  • In large meetings, create small groups of 2-3 people to help your colleague easy into speak

Accessibility and privacy.

  • Encourage your colleague to share over chat, and elevate their expertise through voice as the meeting leader, “I appreciate [insert insight] what [insert name] shared over chat.” 
  • Encourage your colleague to share over direct message if they’re not yet comfortable with group chat 
  • Ability to turn off their camera during virtual meetings
  • Introduce a compassionate ‘office buddy’ to help them feel safer at work 
  • Hold weekly 1:1 meetings with them so they can share their anxieties and insecurities at work in a safe space.

Offer external resources.

  • Therapist recommendations (ideally in-network and values-aligned) 
  • Public speaking coach and healer recommendations
  • Improv and acting class recommendations 
  • Yoga and meditation recommendations

It’s OK not to be OK. It’s OK to ask for support. You are not alone.

Talking about depression and anxiety can be hard, particularly in the context of feedback, yet when we are skillfully clear, compassionate, and culturally sensitive as leaders and managers, we can strengthen psychological safety in our team relationships. 

Attuning our expectations, feedback, and support to the unique context, needs and strengths of our people will lead to higher retention and impact. At the end of the day, all most people want is to feel safe, seen, and supported. #mentalhealthawareness
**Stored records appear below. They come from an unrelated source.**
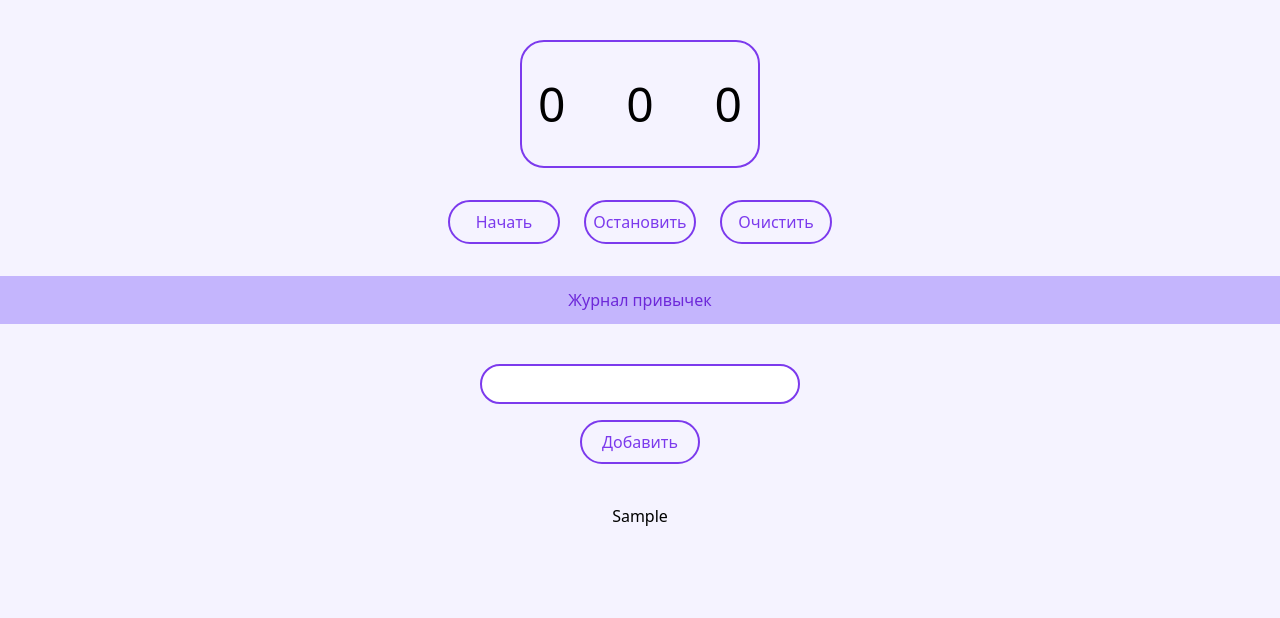
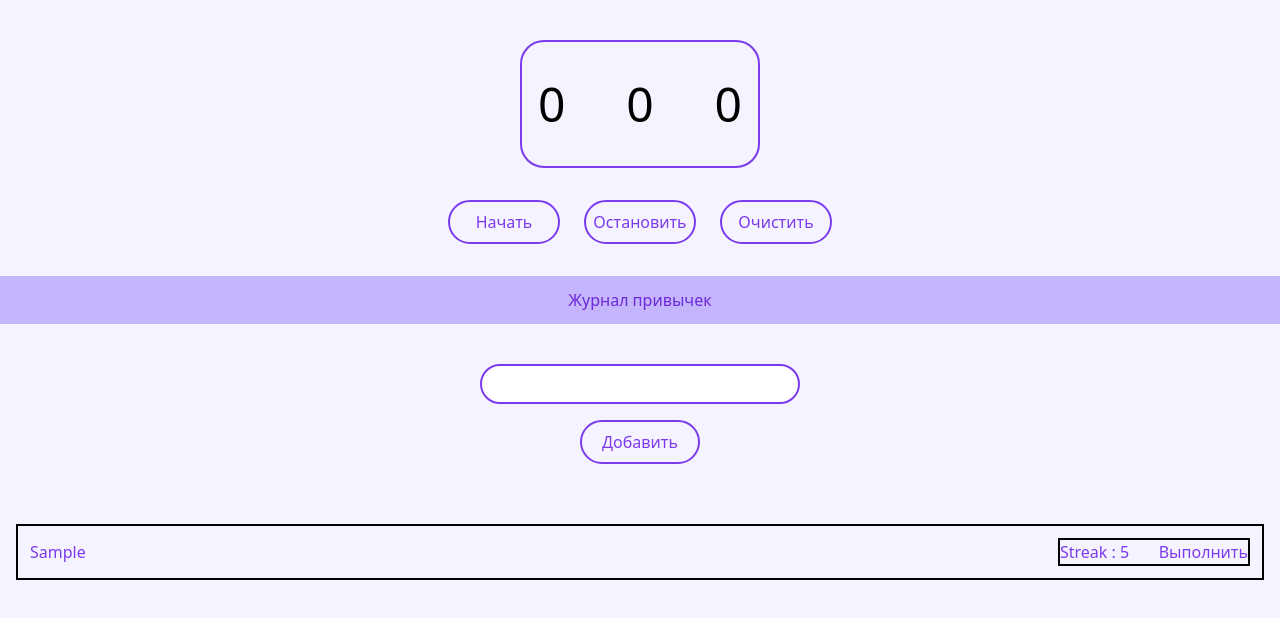
Before and after one commit to serpenterius/Diary, a React (Vite) app: page / in a window 1280 px wide. Both pictures are taken after typing "Sample" into the empty fields and a click on the button "Добавить". Shown: the top 618 px of the page. Built offline with nearby package versions, Linux system fonts and the light colour scheme.

Commit message:
A little work on habit tracker

```diff
--- a/src/HabitsTracker/HabitsList.jsx
+++ b/src/HabitsTracker/HabitsList.jsx
@@ -22,10 +22,18 @@ function HabitsList(props) {
         //         </div>
         //     </li>
         // </ul>
-        <ul>
+        <ul className="w-full px-4">
             {habitsList.map(item => (
-                <li key={item.id}>
+                <li key={item.id}
+                    className="w-full flex items-center justify-between border-2 border-black my-5 p-3 text-violet-600">
                     {item.text}
+                    <div className="flex justify-between border-2 border-black w-48">
+                        <p>Streak : 5</p>
+                        {/* <input type="checkbox"
+                                className="appearance-none w-8 h-8 rounded-2xl border-2 border-violet-600
+                                            checked:bg-violet-600 checked:"/> */}
+                        <button className="">Выполнить</button>
+                    </div>
                 </li>
             ))}
         </ul>
```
What would work for you? What do you need? Let us know on social media:


If you need resources for mental health support at work in the U.S., Mental Health America offers toolkits for employees and employers. The Center for Workplace Mental Health offers information about anxiety in the workplace.

If you or someone you know is struggling or in crisis, help is available. Call or text 988 or chat 988 You can also visit the National Alliance on Mental Health (NAMI) website, or call 1-800-950-NAMI(6264). In an emergency, contact the National Suicide Prevention Lifeline at 1-800-273-TALK(8255) or call 911.